#### Dataset extract

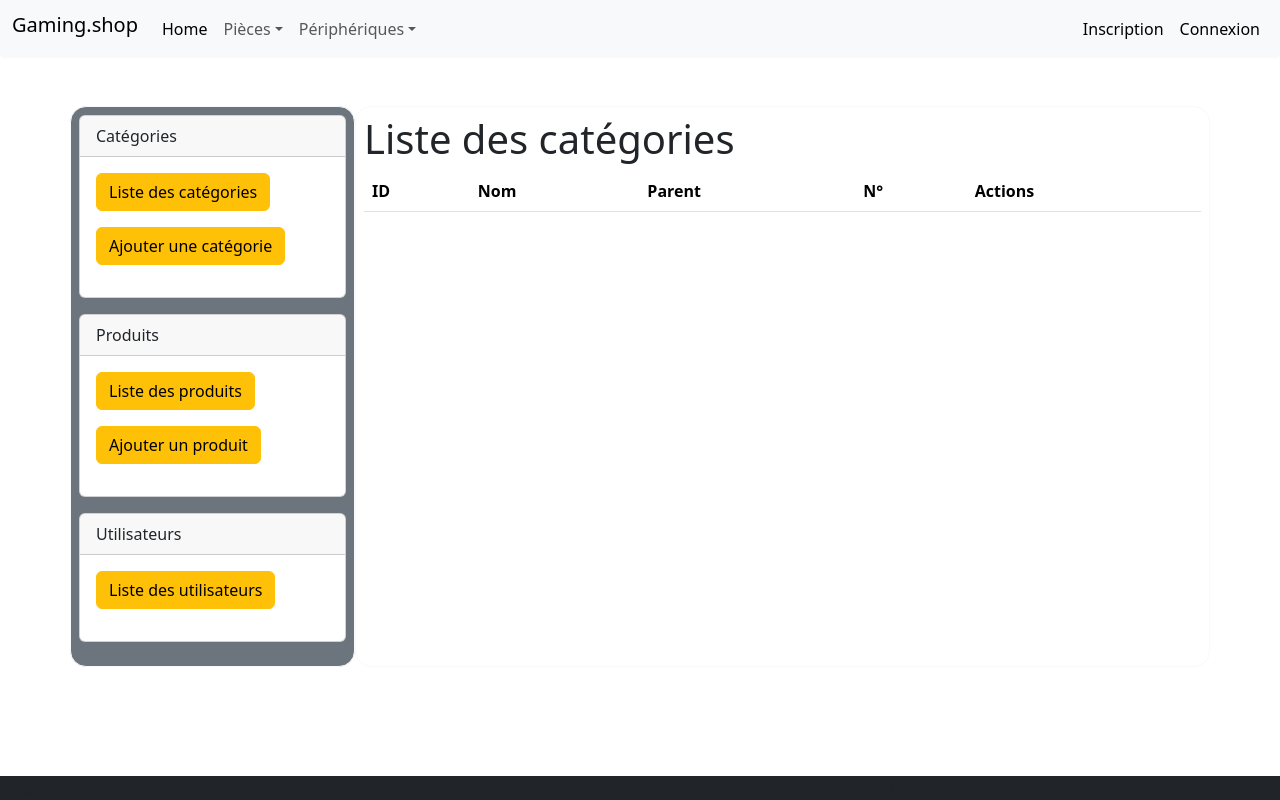
After one commit to AlexandreHamel/e-commerce-cda-symfony, a Symfony app: template templates/admin/categories/index.html.twig in a window 1280 px wide. The commit adds this page. Run offline with Twig, Linux system fonts and the light colour scheme; the template is opened without the code that fills it, so the values that code supplies are empty; some libraries are stand-ins or nearby versions.

Commit message:
CRUD Catgories

```diff
--- a/src/Controller/CategoriesController.php
+++ b/src/Controller/CategoriesController.php
@@ -15,10 +15,7 @@ class CategoriesController extends AbstractController
     #[Route('/{slug}', name:'list')]
     public function list(Categories $category, ProductsRepository $productsRepository, Request $request): Response
     {
-        // // On va chercher le numéro de page dans l'url
         $page = $request->query->getInt('page', 1);
-
-        // // On va chercher la liste des produits de la catégorie
         $products = $productsRepository->findProductsPaginated($page, $category->getSlug(), 4);
 
         return $this->render('categories/list.html.twig', compact('category', 'products'));
--- a/templates/_partials/_adminnav.html.twig
+++ b/templates/_partials/_adminnav.html.twig
@@ -1,11 +1,11 @@
-<aside class="col-3 border border-light bg-white p-2">
+<aside class="col-3 border border-light bg-secondary p-2 rounded-4">
     <article class="card mb-3">
         <div class="card-header">
             Catégories
         </div>
         <div class="card-body">
-            <p><a href="" class="btn btn-primary">Liste des catégories</a></p>
-            <p><a href="" class="btn btn-primary">Ajouter une catégorie</a></p>
+            <p><a href="{{ path('admin_categories_index') }}" class="btn btn-warning">Liste des catégories</a></p>
+            <p><a href="{{ path('admin_categories_add') }}" class="btn btn-warning">Ajouter une catégorie</a></p>
         </div>
     </article>
     <article class="card mb-3">
@@ -13,8 +13,8 @@
             Produits
         </div>
         <div class="card-body">
-            <p><a href="{{ path('admin_products_index') }}" class="btn btn-primary">Liste des produits</a></p>
-            <p><a href="{{ path('admin_products_add') }}" class="btn btn-primary">Ajouter un produit</a></p>
+            <p><a href="{{ path('admin_products_index') }}" class="btn btn-warning">Liste des produits</a></p>
+            <p><a href="{{ path('admin_products_add') }}" class="btn btn-warning">Ajouter un produit</a></p>
         </div>
     </article>
     <article class="card mb-3">
@@ -22,7 +22,7 @@
             Utilisateurs
         </div>
         <div class="card-body">
-            <p><a href="{{ path('admin_users_index') }}" class="btn btn-primary">Liste des utilisateurs</a></p>
+            <p><a href="{{ path('admin_users_index') }}" class="btn btn-warning">Liste des utilisateurs</a></p>
         </div>
     </article>
 </aside>
--- a/templates/_partials/_nav.html.twig
+++ b/templates/_partials/_nav.html.twig
@@ -1,4 +1,4 @@
-<nav class="navbar navbar-expand-lg bg-body-tertiary">
+<nav class="navbar navbar-expand-lg bg-body-tertiary rounded-bottom-1">
 	<div class="container-fluid">
 		<a class="navbar-brand h1" href="{{ path('main') }}">Gaming.shop</a>
 		<button class="navbar-toggler" type="button" data-bs-toggle="collapse" data-bs-target="#navbarSupportedContent" aria-controls="navbarSupportedContent" aria-expanded="false" aria-label="Toggle navigation">
@@ -49,7 +49,7 @@
 
 			{% if app.user %}
 				<li class="nav-item">
-					<a class="nav-link active" aria-current="page" href="{{ path('admin_users_index') }}">Administration</a>
+					<a class="nav-link active" aria-current="page" href="{{ path('admin_index') }}">Administration</a>
 				</li>
 
 				<li class="nav-item dropdown">
--- /dev/null
+++ b/templates/admin/categories/_form.html.twig
@@ -0,0 +1,6 @@
+{{ form_start(categoryForm)}}
+    {{ form_row(categoryForm.name) }}
+    {{ form_row(categoryForm.parent) }}
+    {{ form_row(categoryForm.categoryOrder) }}
+    <button type="submit" class="btn btn-warning"> {{ button_label|default('Ajouter') }} </button>
+{{ form_end(categoryForm) }}
--- /dev/null
+++ b/templates/admin/categories/index.html.twig
@@ -0,0 +1,42 @@
+{% extends "base.html.twig" %}
+
+{% block title %}Liste des catégories{% endblock %}
+
+{% block body %}
+    <div class="container my-5">
+        <div class="row">
+            {% include "_partials/_adminnav.html.twig" %}
+            <main class="col-9 border border-light bg-white p-2 rounded-4">
+                <h1 class="text-dark">Liste des catégories</h1>
+                <table class="table table-responsive">
+                    <thead>
+                        <tr>
+                            <th>ID</th>
+                            <th>Nom</th>
+                            <th>Parent</th>
+                            <th>N°</th>
+                            <th>Actions</th>
+                        </tr>
+                    </thead>
+                    <tbody>
+                        {% for categorie in categories %}
+                            <tr>
+                                <td>{{ categorie.id }}</td>
+                                <td>{{ categorie.name }}</td>
+                                <td>
+                                    {% if categorie.parent is not null %}
+                                        {{ categorie.parent.name }}
+                                    {% endif %}
+                                </td>
+                                <td>{{ categorie.categoryOrder}}</td>
+                                <td>
+                                    <a href=" {{ path('admin_categories_edit', {id: categorie.id})}}} " class="btn btn-success">Modifier</a>
+                                </td>
+                            </tr>
+                        {% endfor %}
+                    </tbody>
+                </table>
+            </main>
+        </div>
+    </div>
+{% endblock %}
--- a/templates/admin/products/_form.html.twig
+++ b/templates/admin/products/_form.html.twig
@@ -8,9 +8,9 @@
     {% if app.request.attributes.get('_route') == 'admin_products_edit' %}
         <h2>Images</h2>
         {% for image in product.images %}
-            <div>
+            <div class="mb-2">
                 <img src="{{ asset('assets/uploads/products/mini/300x300-' ~ image.name) }}" alt="Image" width="150">
-                <a href="{{ path('admin_products_delete_image', {id: image.id}) }}" data-delete data-token="{{ csrf_token('delete' ~ image.id) }}">Supprimer</a>
+                <a class="btn btn-danger" href="{{ path('admin_products_delete_image', {id: image.id}) }}" data-delete data-token="{{ csrf_token('delete' ~ image.id) }}">Supprimer</a>
             </div>
         {% endfor %}
     {% endif %}
--- a/templates/admin/users/index.html.twig
+++ b/templates/admin/users/index.html.twig
@@ -3,11 +3,11 @@
 {% block title %}Liste des utilisateurs{% endblock %}
 
 {% block body %}
-    <div class="container">
+    <div class="container my-5">
         <div class="row">
             {% include "_partials/_adminnav.html.twig" %}
-            <main class="col-9 border border-light bg-white p-2">
-                <h1>Liste des utilisateurs</h1>
+            <main class="col-9 border border-light bg-white p-2 rounded-4">
+                <h1 class="text-dark">Liste des utilisateurs</h1>
                 <table class="table">
                     <thead>
                         <tr>
```
Also changed, not shown: src/Controller/Admin/CategoriesController.php (added, +82 -0 lines), src/Controller/Admin/MainController.php (added, +17 -0 lines), src/Form/CategoriesFormType.php (added, +41 -0 lines), templates/admin/categories/add.html.twig (added, +14 -0 lines), templates/admin/categories/edit.html.twig (added, +14 -0 lines), templates/admin/index.html.twig (added, +14 -0 lines), templates/admin/products/index.html.twig (+4 -4 lines).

########

## Your objective
In the material above, find each line that contains the word "categoryOrder", and select it.

## Response below
+    {{ form_row(categoryForm.categoryOrder) }}
+                                <td>{{ categorie.categoryOrder}}</td>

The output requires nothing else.